▼▼▼

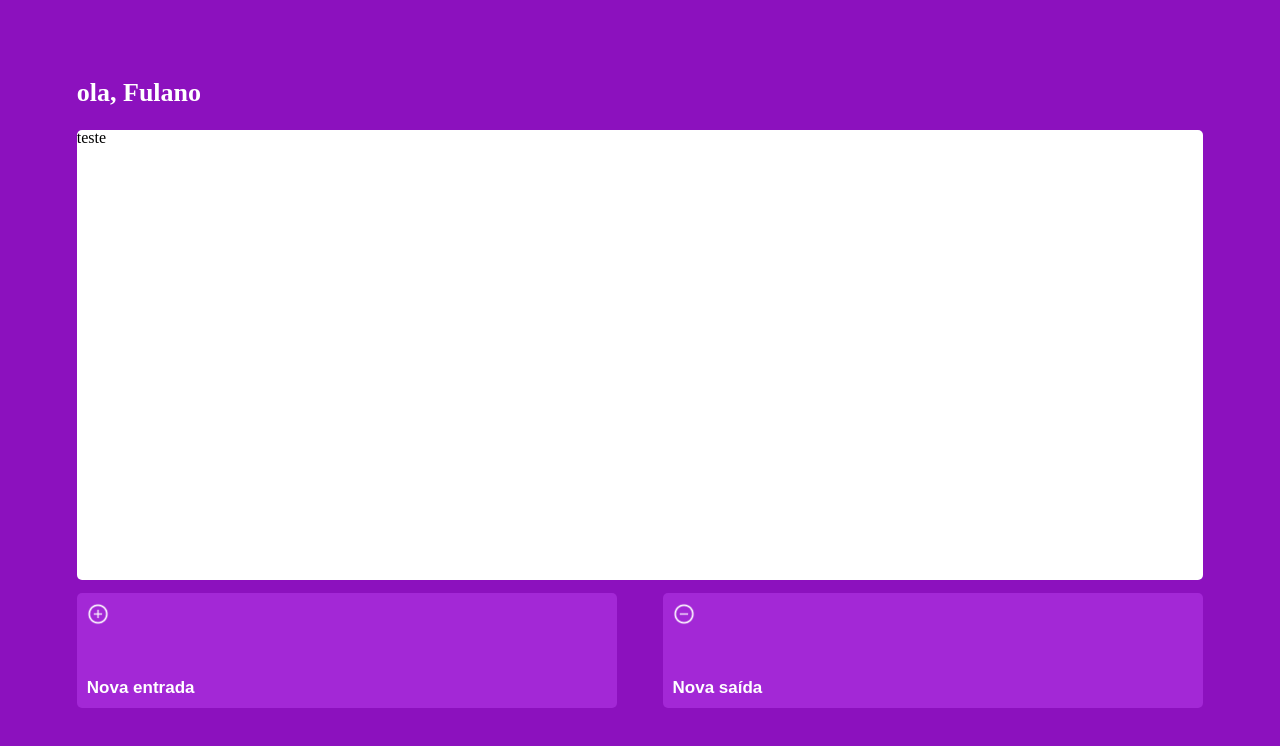
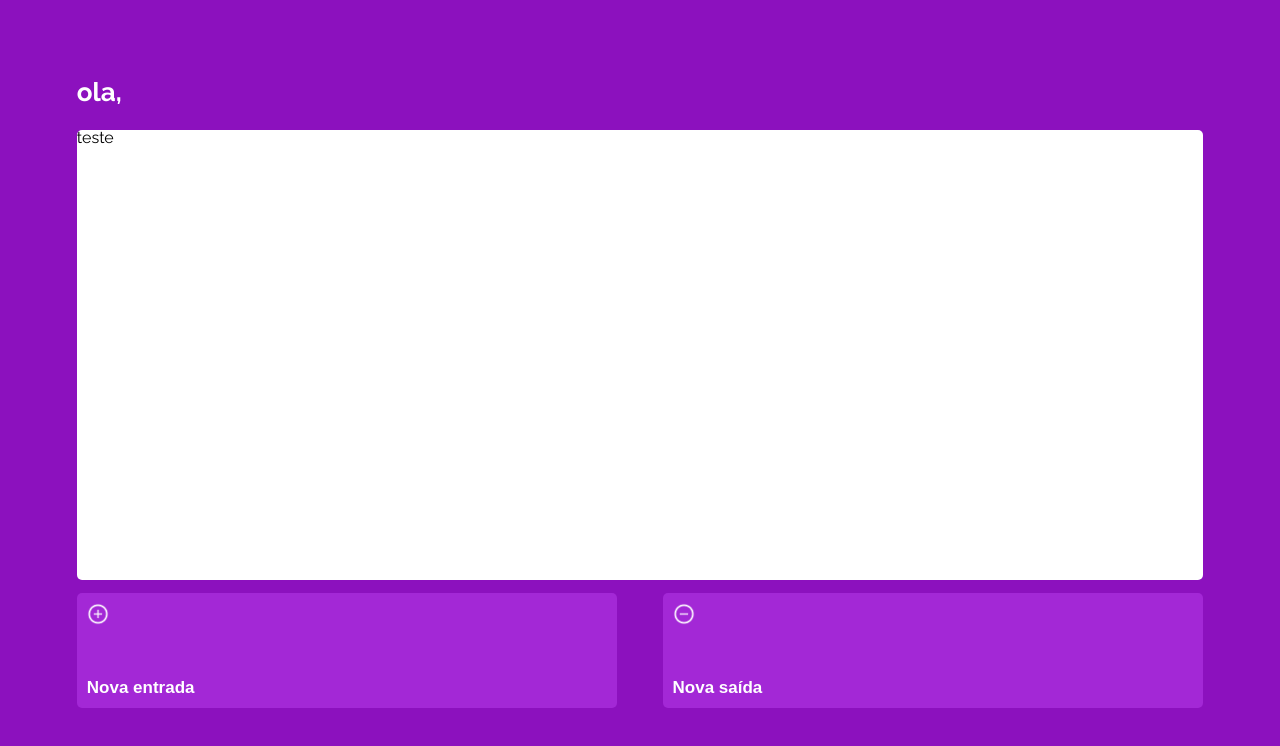
Before and after one commit to LucasVz/my-wallet-front-end, a React (Create React App) app: page /wallet in a window 1280 px wide. Shown: the top 746 px of the page. Built offline with nearby package versions, Linux system fonts and the light colour scheme.

Commit message:
add register/login

```diff
--- a/public/index.html
+++ b/public/index.html
@@ -3,6 +3,9 @@
   <head>
     <meta charset="utf-8" />
     <meta name="viewport" content="width=device-width, initial-scale=1" />
+    <link rel="preconnect" href="https://fonts.googleapis.com">
+    <link rel="preconnect" href="https://fonts.gstatic.com" crossorigin>
+    <link href="https://fonts.googleapis.com/css2?family=Lexend+Deca:wght@200;300;400;500;600;700;800;900&family=Merriweather:ital,wght@0,300;0,400;0,700;0,900;1,300;1,400;1,700;1,900&family=Raleway:ital,wght@0,300;0,400;0,500;0,600;0,700;0,800;0,900;1,300;1,400;1,500;1,600;1,700;1,800&family=Roboto:ital,wght@0,100;0,300;0,400;0,500;0,700;0,900;1,100;1,300;1,400;1,500;1,700;1,900&display=swap" rel="stylesheet">
     <title>React App</title>
   </head>
   <body>
--- a/src/components/FormComponents/Container.js
+++ b/src/components/FormComponents/Container.js
@@ -1,6 +1,6 @@
 import styled from "styled-components";
 
-const Container = styled.div`
+const Container = styled.form`
   display: flex;
   flex-direction: column;
   align-items: center;
--- a/src/components/Login/index.js
+++ b/src/components/Login/index.js
@@ -17,17 +17,19 @@ export default function Login(){
     function signIn(e){
         e.preventDefault();
 
-        const promise = axios.post('https://mock-api.bootcamp.respondeai.com.br/api/v2/trackit/auth/login', {
+        const promise = axios.post('http://localhost:5000/sign-in', {
             email,
             password
         });
 
         promise.then (response => {
+            console.log(response);
             setToken(response.data.token);
-            setUser(response.data)
-            navigate('/hoje');
+            setUser(response.data.name)
+            navigate('/wallet');
         });
         promise.catch (error => {
+            console.log(error)
             setEmail('');
             setPassword('');
             alert('Credenciais incorretas')
--- a/src/components/Register/index.js
+++ b/src/components/Register/index.js
@@ -1,6 +1,6 @@
 import { Link, useNavigate } from "react-router-dom";
 import { useState } from 'react';
-// import axios from 'axios';
+import axios from 'axios';
 import logo from '../../assets/logo.png'
 import Container from "../FormComponents/Container";
 import Button from "../FormComponents/Button";
@@ -9,20 +9,43 @@ import Input from "../FormComponents/Input"
 export default function Register(){
     const [email, setEmail] = useState('');
     const [password, setPassword] = useState('');
+    const [name, setName] = useState('');
+    const [confirmPassword, setConfirmPassword] = useState('');
+    const navigate = useNavigate();
 
     function signIn(e){
+        e.preventDefault();
 
+        if(password === confirmPassword){
+            const promise = axios.post("http://localhost:5000/sign-up", {
+                name,
+                email,
+                password
+            });
+            promise.then (response => {
+                navigate('/')
+            });
+            promise.catch (error => {
+                setEmail('');
+                setPassword('');
+                setName('');
+                alert('Email já existe ou informações foram preenchidas incorretamente');
+            });
+        }
+        else{
+            alert("credenciais incorretas");
+        }
     }
 
     return(
         <Container onSubmit={signIn}>
             <img src= {logo} alt="logo" />
-            <Input placeholder='Nome' type="name" onChange={(e) => setPassword(e.target.value)} value={password}/>
+            <Input placeholder='Nome' type="name" onChange={(e) => setName(e.target.value)} value={name}/>
             <Input placeholder='E-mail' type="email" onChange={(e) => setEmail(e.target.value)} value={email} />
             <Input placeholder='Senha' type="password" onChange={(e) => setPassword(e.target.value)} value={password}/>
-            <Input placeholder='Confirme a senha' type="password" onChange={(e) => setPassword(e.target.value)} value={password}/>
+            <Input placeholder='Confirme a senha' type="password" onChange={(e) => setConfirmPassword(e.target.value)} value={confirmPassword}/>
             <Button >Cadastrar</Button>
-            <Link to={'/cadastro'}> Primeira vez? Cadastre-se!</Link>
+            <Link to={'/'}> Primeira vez? Cadastre-se!</Link>
         </Container>
     );
 }
--- a/src/components/Wallet/index.js
+++ b/src/components/Wallet/index.js
@@ -7,12 +7,16 @@ import Title from "../WalletComponents/Title"
 import WalletBalance from "../WalletComponents/WalletBalance";
 import plus from "../../assets/plus.png"
 import minus from "../../assets/minus.png"
+import { useContext } from "react";
+import UserContext from '../../context/UserContext';
 
 export default function Wallet(){
 
+    const { token, user } = useContext(UserContext);
+
     return(
         <Container>
-            <Title>ola, Fulano</Title>
+            <Title>ola, {user}</Title>
             <WalletBalance>teste</WalletBalance>
             <Buttons>
                 <button><img src={plus} alt="sinal de mais" />Nova entrada</button>
--- a/src/css/style.css
+++ b/src/css/style.css
@@ -11,6 +11,7 @@ html{
 body{
     background-color: #8C11BE;
     height: 100%;
+    font-family: Raleway;
 }
 
 .root{
```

▲▲▲

### AIM OF THE TASK
Reproduce the material exactly; keep pictures out.

### FINAL ANSWER
Before and after one commit to LucasVz/my-wallet-front-end, a React (Create React App) app: page /wallet in a window 1280 px wide. Shown: the top 746 px of the page. Built offline with nearby package versions, Linux system fonts and the light colour scheme.

Commit message:
add register/login

```diff
--- a/public/index.html
+++ b/public/index.html
@@ -3,6 +3,9 @@
   <head>
     <meta charset="utf-8" />
     <meta name="viewport" content="width=device-width, initial-scale=1" />
+    <link rel="preconnect" href="https://fonts.googleapis.com">
+    <link rel="preconnect" href="https://fonts.gstatic.com" crossorigin>
+    <link href="https://fonts.googleapis.com/css2?family=Lexend+Deca:wght@200;300;400;500;600;700;800;900&family=Merriweather:ital,wght@0,300;0,400;0,700;0,900;1,300;1,400;1,700;1,900&family=Raleway:ital,wght@0,300;0,400;0,500;0,600;0,700;0,800;0,900;1,300;1,400;1,500;1,600;1,700;1,800&family=Roboto:ital,wght@0,100;0,300;0,400;0,500;0,700;0,900;1,100;1,300;1,400;1,500;1,700;1,900&display=swap" rel="stylesheet">
     <title>React App</title>
   </head>
   <body>
--- a/src/components/FormComponents/Container.js
+++ b/src/components/FormComponents/Container.js
@@ -1,6 +1,6 @@
 import styled from "styled-components";
 
-const Container = styled.div`
+const Container = styled.form`
   display: flex;
   flex-direction: column;
   align-items: center;
--- a/src/components/Login/index.js
+++ b/src/components/Login/index.js
@@ -17,17 +17,19 @@ export default function Login(){
     function signIn(e){
         e.preventDefault();
 
-        const promise = axios.post('https://mock-api.bootcamp.respondeai.com.br/api/v2/trackit/auth/login', {
+        const promise = axios.post('http://localhost:5000/sign-in', {
             email,
             password
         });
 
         promise.then (response => {
+            console.log(response);
             setToken(response.data.token);
-            setUser(response.data)
-            navigate('/hoje');
+            setUser(response.data.name)
+            navigate('/wallet');
         });
         promise.catch (error => {
+            console.log(error)
             setEmail('');
             setPassword('');
             alert('Credenciais incorretas')
--- a/src/components/Register/index.js
+++ b/src/components/Register/index.js
@@ -1,6 +1,6 @@
 import { Link, useNavigate } from "react-router-dom";
 import { useState } from 'react';
-// import axios from 'axios';
+import axios from 'axios';
 import logo from '../../assets/logo.png'
 import Container from "../FormComponents/Container";
 import Button from "../FormComponents/Button";
@@ -9,20 +9,43 @@ import Input from "../FormComponents/Input"
 export default function Register(){
     const [email, setEmail] = useState('');
     const [password, setPassword] = useState('');
+    const [name, setName] = useState('');
+    const [confirmPassword, setConfirmPassword] = useState('');
+    const navigate = useNavigate();
 
     function signIn(e){
+        e.preventDefault();
 
+        if(password === confirmPassword){
+            const promise = axios.post("http://localhost:5000/sign-up", {
+                name,
+                email,
+                password
+            });
+            promise.then (response => {
+                navigate('/')
+            });
+            promise.catch (error => {
+                setEmail('');
+                setPassword('');
+                setName('');
+                alert('Email já existe ou informações foram preenchidas incorretamente');
+            });
+        }
+        else{
+            alert("credenciais incorretas");
+        }
     }
 
     return(
         <Container onSubmit={signIn}>
             <img src= {logo} alt="logo" />
-            <Input placeholder='Nome' type="name" onChange={(e) => setPassword(e.target.value)} value={password}/>
+            <Input placeholder='Nome' type="name" onChange={(e) => setName(e.target.value)} value={name}/>
             <Input placeholder='E-mail' type="email" onChange={(e) => setEmail(e.target.value)} value={email} />
             <Input placeholder='Senha' type="password" onChange={(e) => setPassword(e.target.value)} value={password}/>
-            <Input placeholder='Confirme a senha' type="password" onChange={(e) => setPassword(e.target.value)} value={password}/>
+            <Input placeholder='Confirme a senha' type="password" onChange={(e) => setConfirmPassword(e.target.value)} value={confirmPassword}/>
             <Button >Cadastrar</Button>
-            <Link to={'/cadastro'}> Primeira vez? Cadastre-se!</Link>
+            <Link to={'/'}> Primeira vez? Cadastre-se!</Link>
         </Container>
     );
 }
--- a/src/components/Wallet/index.js
+++ b/src/components/Wallet/index.js
@@ -7,12 +7,16 @@ import Title from "../WalletComponents/Title"
 import WalletBalance from "../WalletComponents/WalletBalance";
 import plus from "../../assets/plus.png"
 import minus from "../../assets/minus.png"
+import { useContext } from "react";
+import UserContext from '../../context/UserContext';
 
 export default function Wallet(){
 
+    const { token, user } = useContext(UserContext);
+
     return(
         <Container>
-            <Title>ola, Fulano</Title>
+            <Title>ola, {user}</Title>
             <WalletBalance>teste</WalletBalance>
             <Buttons>
                 <button><img src={plus} alt="sinal de mais" />Nova entrada</button>
--- a/src/css/style.css
+++ b/src/css/style.css
@@ -11,6 +11,7 @@ html{
 body{
     background-color: #8C11BE;
     height: 100%;
+    font-family: Raleway;
 }
 
 .root{
```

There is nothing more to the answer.